- Reaching of the subject’s level of understanding There are various types of people who will be subjected to a polygraph examination. These different types of people will have their own level of understanding and perception on diverse topics. In order to better communicate and avoid offending the subject’s ego, the polygraph examiner should determine the type of personality and understanding that the subject possesses. The choice of words is crucial in ensuring that your point of view is not misunderstood by your audience.
- Permitting the subject to tell his side of the story The subject has the opportunity to speak and tell his own perception during the preliminary phase of the polygraph examination. During this time, the examiner should allow the subject to speak and share his side of the story or version of the story in order to boost the subject’s confidence and reduce their anxiety. Examinees who are intimidated by the examiner are more jittery and reactive. Allowing them to speak has an advantage for the examiner in that the subject’s statements can be used as a basis for question formulation, especially in preparation for the main polygraph examination phase.
- The subject of the examination Physical and mental capabilities, past associations, economic and educational status, employment, background, sensitivity to right or wrong, and the subject’s personal projection should all be taken into account by the polygraph examiner when formulating the questions to be asked during the examination.
- Chart interpretation The ability of the polygraph examiner to interpret polygrams following the examination is another factor to consider. He must be able to distinguish between responses that contain or do not contain deception criteria. He must be completely familiar with the chart markings of guilty potentials and collusion potentials, as well as consequences that will befall the guilty subject.
- The examiner Among all the variables that could influence the test results, the polygraph examiner, or the person who administers the test, must be given careful consideration. The examiner must be in good physical and mental health, as well as being a professional examiner. He must be familiar with the examiner’s techniques and approaches to the examination process. If the examiner is ineffective in his work, the results may be contaminated or no accurate results will be obtained.
The Ideal Polygraph Examination Room
When conducting a polygraph examination, the examiner must be careful to consider the following setup so as not to affect or hinder the success of the examination:
- A room that is free from vehicular and human traffic and preferably on the ground floor
- Must be conveniently ventilated or air-conditioned
- Must be conveniently-sized with an adjoining observer room equipped with a one-way mirror, microphone, tape recorder, and amplifier
- Must be soundproof and acoustic
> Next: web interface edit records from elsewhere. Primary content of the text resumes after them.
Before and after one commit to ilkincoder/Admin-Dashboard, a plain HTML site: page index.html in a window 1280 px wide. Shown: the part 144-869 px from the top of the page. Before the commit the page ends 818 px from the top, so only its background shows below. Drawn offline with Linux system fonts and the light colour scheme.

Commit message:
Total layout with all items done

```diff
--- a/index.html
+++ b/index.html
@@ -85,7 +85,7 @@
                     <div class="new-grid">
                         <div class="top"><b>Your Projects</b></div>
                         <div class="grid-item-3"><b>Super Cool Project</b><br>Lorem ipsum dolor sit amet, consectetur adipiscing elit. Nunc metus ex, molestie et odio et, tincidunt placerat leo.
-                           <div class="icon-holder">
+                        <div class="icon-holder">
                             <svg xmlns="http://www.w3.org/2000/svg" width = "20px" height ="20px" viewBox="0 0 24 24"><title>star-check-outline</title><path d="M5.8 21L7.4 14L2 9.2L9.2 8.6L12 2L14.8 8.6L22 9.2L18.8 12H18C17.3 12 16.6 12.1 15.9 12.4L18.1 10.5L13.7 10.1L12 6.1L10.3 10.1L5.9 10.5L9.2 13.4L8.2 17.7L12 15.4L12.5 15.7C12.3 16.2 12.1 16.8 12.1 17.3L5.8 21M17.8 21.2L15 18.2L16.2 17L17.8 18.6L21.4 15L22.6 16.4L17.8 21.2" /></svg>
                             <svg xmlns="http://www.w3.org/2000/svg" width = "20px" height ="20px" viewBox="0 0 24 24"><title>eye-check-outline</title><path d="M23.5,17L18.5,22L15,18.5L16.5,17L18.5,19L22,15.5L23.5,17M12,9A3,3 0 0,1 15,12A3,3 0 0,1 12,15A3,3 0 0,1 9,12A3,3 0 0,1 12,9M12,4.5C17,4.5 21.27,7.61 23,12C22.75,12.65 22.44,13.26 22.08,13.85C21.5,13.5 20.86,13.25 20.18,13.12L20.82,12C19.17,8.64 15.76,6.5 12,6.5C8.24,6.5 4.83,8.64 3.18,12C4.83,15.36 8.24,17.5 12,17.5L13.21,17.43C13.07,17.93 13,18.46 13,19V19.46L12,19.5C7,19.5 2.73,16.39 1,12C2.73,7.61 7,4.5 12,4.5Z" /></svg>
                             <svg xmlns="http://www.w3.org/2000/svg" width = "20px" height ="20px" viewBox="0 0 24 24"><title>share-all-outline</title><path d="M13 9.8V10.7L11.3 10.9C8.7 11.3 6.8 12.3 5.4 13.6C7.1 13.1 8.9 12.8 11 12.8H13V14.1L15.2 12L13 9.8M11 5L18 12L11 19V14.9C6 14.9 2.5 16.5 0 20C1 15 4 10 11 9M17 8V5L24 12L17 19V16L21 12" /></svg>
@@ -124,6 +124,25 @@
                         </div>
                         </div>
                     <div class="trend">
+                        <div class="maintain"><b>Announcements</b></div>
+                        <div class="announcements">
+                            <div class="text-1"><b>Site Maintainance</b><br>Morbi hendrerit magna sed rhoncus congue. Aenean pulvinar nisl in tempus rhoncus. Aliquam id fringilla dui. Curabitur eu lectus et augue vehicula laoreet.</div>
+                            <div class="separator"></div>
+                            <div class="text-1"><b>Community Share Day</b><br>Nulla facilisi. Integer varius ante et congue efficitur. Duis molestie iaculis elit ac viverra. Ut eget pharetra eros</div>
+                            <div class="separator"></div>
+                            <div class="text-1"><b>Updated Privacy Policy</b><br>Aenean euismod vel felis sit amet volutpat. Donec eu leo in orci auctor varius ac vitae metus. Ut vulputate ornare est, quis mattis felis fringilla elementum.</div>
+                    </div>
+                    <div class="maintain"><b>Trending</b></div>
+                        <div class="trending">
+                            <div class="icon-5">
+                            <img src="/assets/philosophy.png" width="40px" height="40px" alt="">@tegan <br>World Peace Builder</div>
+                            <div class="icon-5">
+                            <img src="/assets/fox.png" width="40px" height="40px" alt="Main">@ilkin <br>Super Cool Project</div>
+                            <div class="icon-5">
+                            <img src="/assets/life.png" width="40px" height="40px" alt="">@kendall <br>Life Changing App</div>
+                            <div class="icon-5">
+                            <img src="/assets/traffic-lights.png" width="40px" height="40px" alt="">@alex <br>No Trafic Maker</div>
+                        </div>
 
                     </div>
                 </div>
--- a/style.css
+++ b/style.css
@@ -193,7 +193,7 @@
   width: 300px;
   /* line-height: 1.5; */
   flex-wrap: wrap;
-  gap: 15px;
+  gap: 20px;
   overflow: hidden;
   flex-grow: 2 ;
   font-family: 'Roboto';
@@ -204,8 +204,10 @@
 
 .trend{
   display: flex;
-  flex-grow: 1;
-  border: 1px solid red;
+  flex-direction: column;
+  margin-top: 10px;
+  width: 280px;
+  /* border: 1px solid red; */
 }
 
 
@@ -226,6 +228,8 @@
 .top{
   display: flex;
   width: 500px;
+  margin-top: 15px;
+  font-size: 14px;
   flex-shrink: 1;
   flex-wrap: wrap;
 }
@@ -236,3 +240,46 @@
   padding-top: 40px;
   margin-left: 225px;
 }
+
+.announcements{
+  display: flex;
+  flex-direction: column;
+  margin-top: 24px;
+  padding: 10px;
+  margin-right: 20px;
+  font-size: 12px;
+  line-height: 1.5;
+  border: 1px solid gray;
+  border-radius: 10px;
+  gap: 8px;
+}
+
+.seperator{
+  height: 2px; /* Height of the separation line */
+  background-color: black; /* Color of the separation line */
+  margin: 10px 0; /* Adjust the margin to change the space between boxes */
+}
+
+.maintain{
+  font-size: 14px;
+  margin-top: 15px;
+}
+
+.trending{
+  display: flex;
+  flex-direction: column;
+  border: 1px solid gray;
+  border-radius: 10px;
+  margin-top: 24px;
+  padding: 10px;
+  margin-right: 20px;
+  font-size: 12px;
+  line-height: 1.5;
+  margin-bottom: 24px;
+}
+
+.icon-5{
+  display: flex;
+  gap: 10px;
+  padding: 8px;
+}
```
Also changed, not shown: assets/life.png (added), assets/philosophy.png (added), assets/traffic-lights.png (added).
- Must have an outlet of 110 volts to 60 cycles
- Color must not be glaring to the eyes, blue or plain white will do
- Must not possess any telephone, decorated picture frames, ornamentals, etc.
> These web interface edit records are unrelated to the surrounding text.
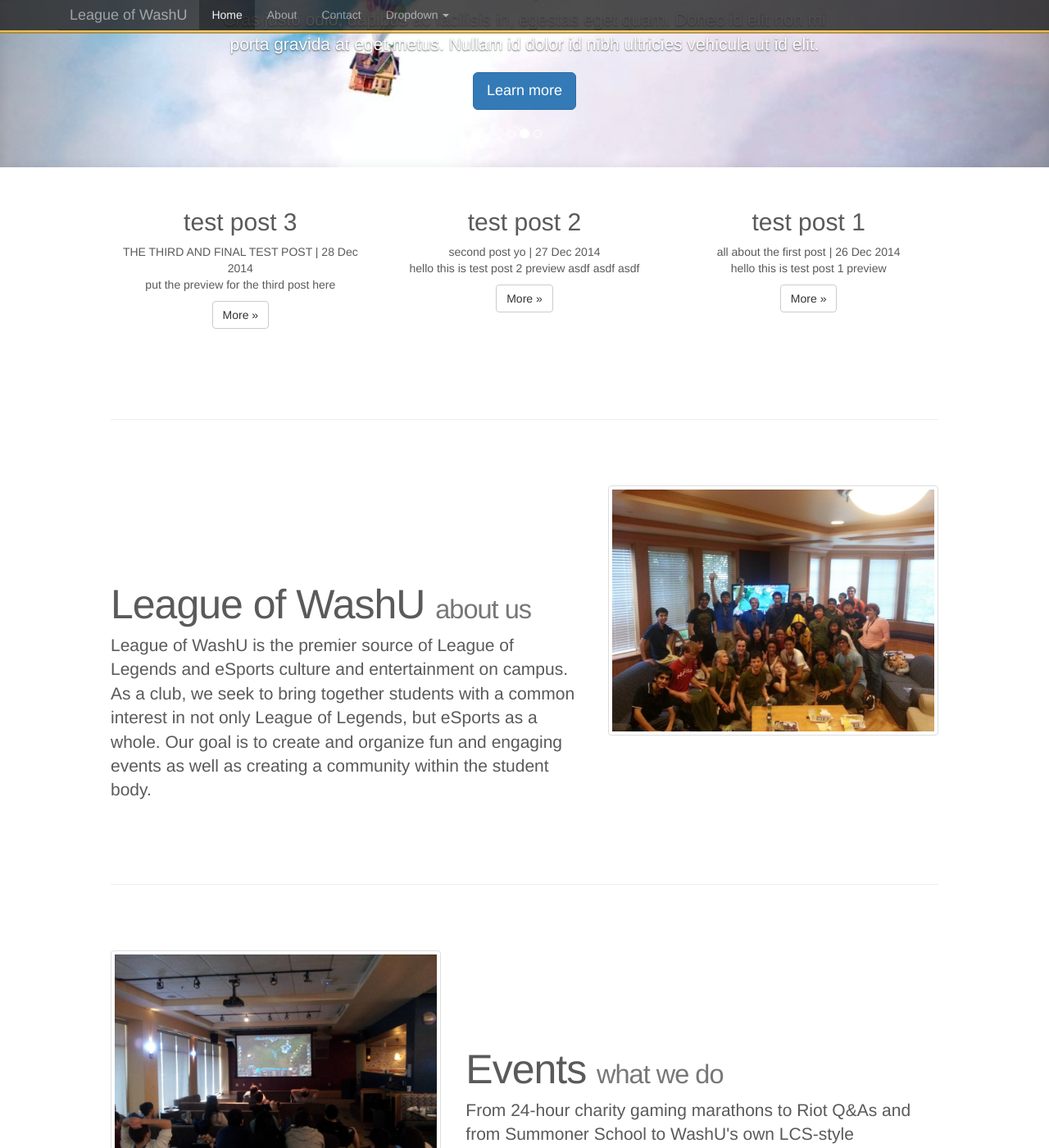
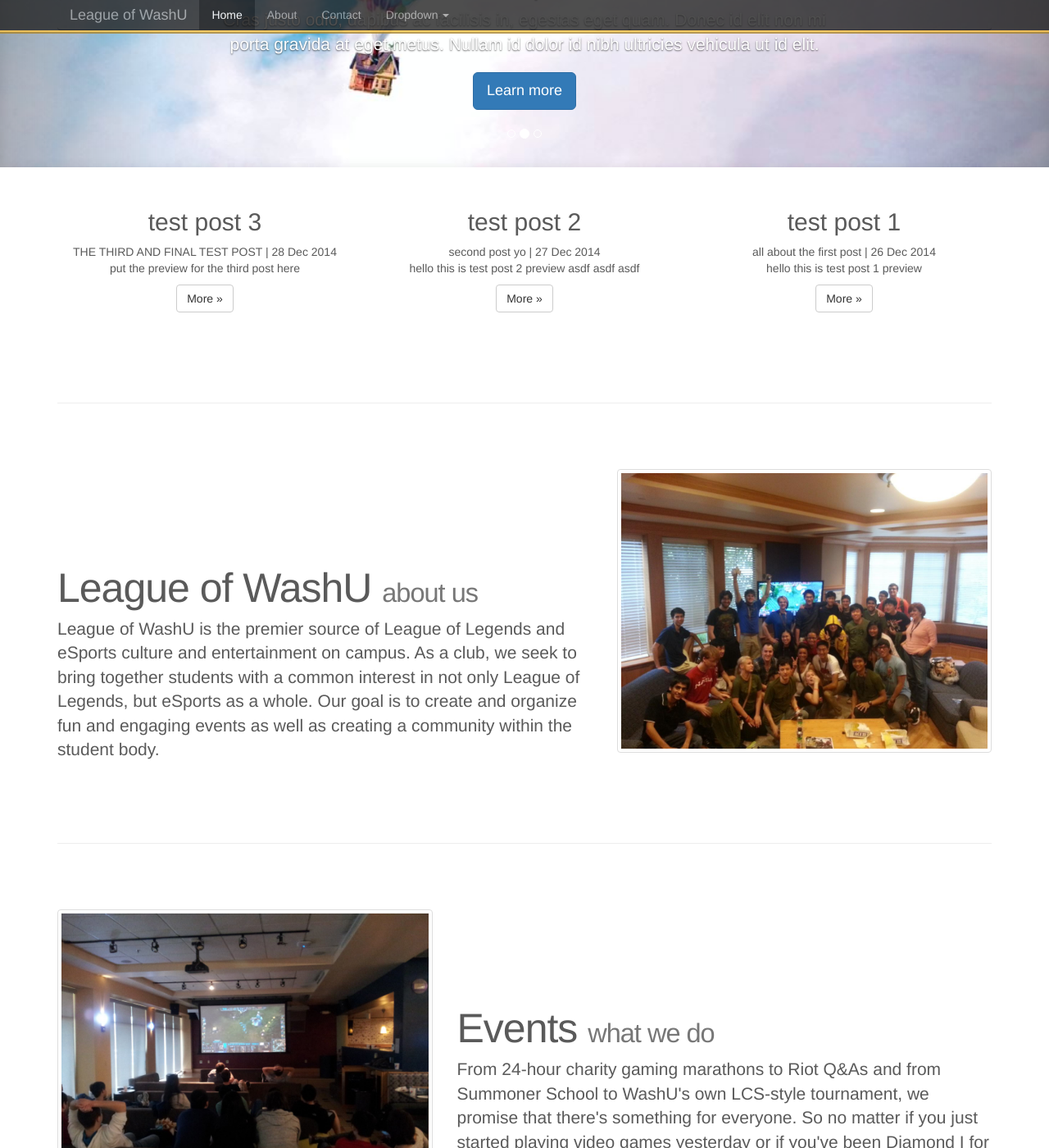
Before and after one commit to leagueofwashu/leagueofwashu.github.io, a Jekyll site: the page built from test.html, in a window 1280 px wide and 1400 px high, scrolled down 336 px. Shown: the whole window at 82% size. Built offline with Jekyll 4.4.1, drawn with Linux system fonts in a browser that asks for light colours; Markdown is read by kramdown in place of the engine named in the settings.

Commit message:
1 more revert

```diff
--- a/public/css/style.css
+++ b/public/css/style.css
@@ -92,9 +92,9 @@
 .marketing {
   /*background-color: #f9f9f9;
   border: 1px solid #f9f9f9;
-  box-shadow: 0px 0px 3px #111;*/
+  box-shadow: 0px 0px 3px #111;
   padding-left: 80px;
-  padding-right: 80px;
+  padding-right: 80px;*/
 }
 
 .marketing .col-lg-4 {
```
- Must have a system to indicate whether a room is occupied
- Must only have one door
Factors Affecting the Validity of the Polygraph
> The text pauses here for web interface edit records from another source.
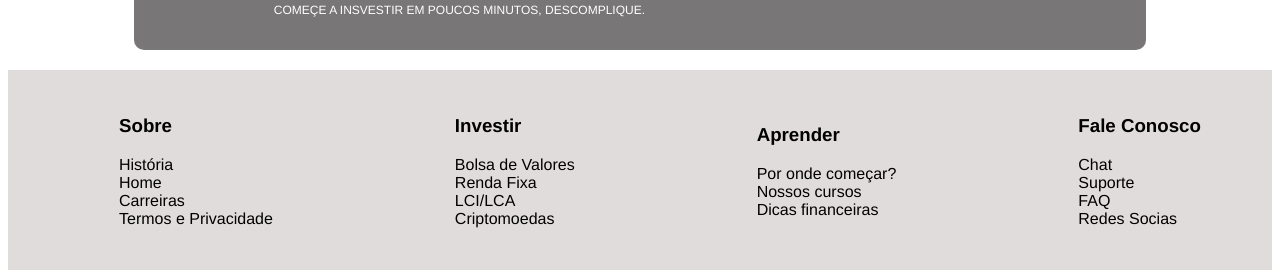
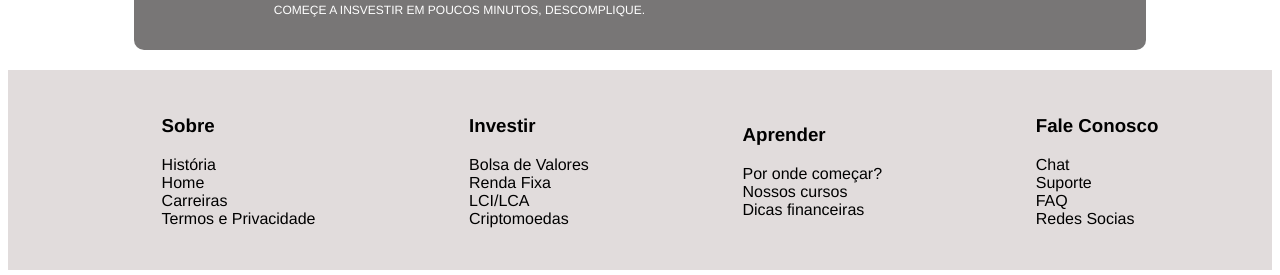
Before and after one commit to SuelenLaffinWarren/WarrenEverestVue, a Vue app: page / in a window 1280 px wide. Shown: the part 1426-1701 px from the top of the page. Built offline with nearby package versions, Linux system fonts and the light colour scheme.

Commit message:
fix: fixing the margin footer

```diff
--- a/src/components/Footer.vue
+++ b/src/components/Footer.vue
@@ -53,12 +53,10 @@ export default {
     color: black;
     display: flex;
     align-items: center;
-    justify-content: space-around;
+    justify-content: space-evenly;
     width: 100%;
     list-style: none;
-    margin-left: auto;
-    margin-right: auto;
-    padding: auto;
+    padding: 0px;
 
 }
 
```
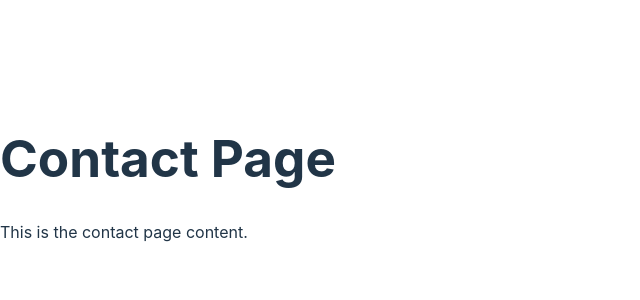
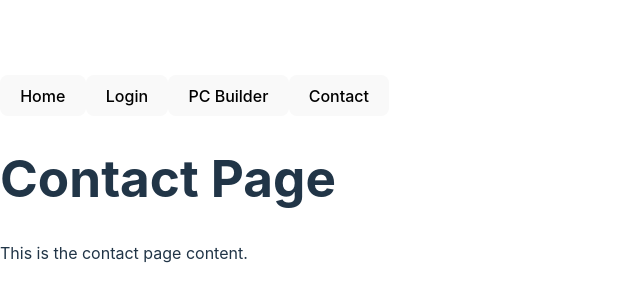
Before and after one commit to jstenecker/PCparts_builder, a React (Vite) app: page /contact in a window 1280 px wide. Shown: the part 222-522 px from the top of the page, without its empty margins (0-640 px from the left). Built offline with nearby package versions, Linux system fonts and the light colour scheme.

Commit message:
Working Navbar

```diff
--- a/src/App.jsx
+++ b/src/App.jsx
@@ -1,9 +1,12 @@
 import AppRouter from "./router";
+import Navbar from "./components/Navbar";
 
 const App = () => {
   return (
     <div>
       <AppRouter/>
+      <Navbar/>
+
     </div>
   );
 };
--- /dev/null
+++ b/src/components/Button.jsx
@@ -0,0 +1,22 @@
+//Creates button for various uses
+import { useNavigate } from "react-router-dom";
+
+const Button = ({label, route})=> {
+    const navigate = useNavigate();
+
+    const handleClick = () => {
+        if (route) {
+            navigate(route);
+        }
+    };
+
+    return (
+        <>
+        <button onClick={handleClick}>
+            {label}
+        </button>
+        </>
+    )
+}
+
+export default Button;
--- /dev/null
+++ b/src/components/Navbar.jsx
@@ -0,0 +1,14 @@
+import Button from "./Button";
+
+const Navbar = () => {
+    return (
+        <>
+        <Button label="Home" route="/"/>
+        <Button label="Login" route="/login"/>
+        <Button label="PC Builder" route="/pcbuilder"/>
+        <Button label="Contact" route="/contact"/>
+        </>
+    )
+}
+
+export default Navbar;
--- a/src/main.jsx
+++ b/src/main.jsx
@@ -1,10 +1,11 @@
 import React from 'react';
+import AppRouter from "./router";
 import ReactDOM from 'react-dom/client';
-import App from './App'
+//import App from './App'
 import "./index.css";
 
 ReactDOM.createRoot(document.getElementById('root')).render(
   <React.StrictMode>
-    <App />
+    <AppRouter/>
   </React.StrictMode>,
 );
--- a/src/router.jsx
+++ b/src/router.jsx
@@ -4,10 +4,12 @@ import Home from "./pages/Home";
 import Contact from "./pages/Contact";
 import Login from "./pages/Login";
 import PCbuilder from "./pages/PCbuilder";
+import Navbar from "./components/Navbar";
 
 const AppRouter = () => {
     return (
         <Router>
+            <Navbar/>
             <Routes>
                 <Route path="/" element={<Home />} />
                 <Route path="/login" element={<Login />} />
```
Generally, the following factors affect the accuracy of the polygraph exam:
- the instrument itself
- condition of the subject
- condition of the examination room
- the qualification and skills of the examiner
Specifically, about 15% of errors in the polygraph exam are said to come from the following:
- nervousness or extreme emotional tension experienced by a subject who is telling the truth regarding the offense in question but is nevertheless affected by apprehensions, over-anxiety, even anger
- physiological abnormalities
- mental abnormalities
- attempts to “beat the machine”; and,
- unobserved behaviors of the subject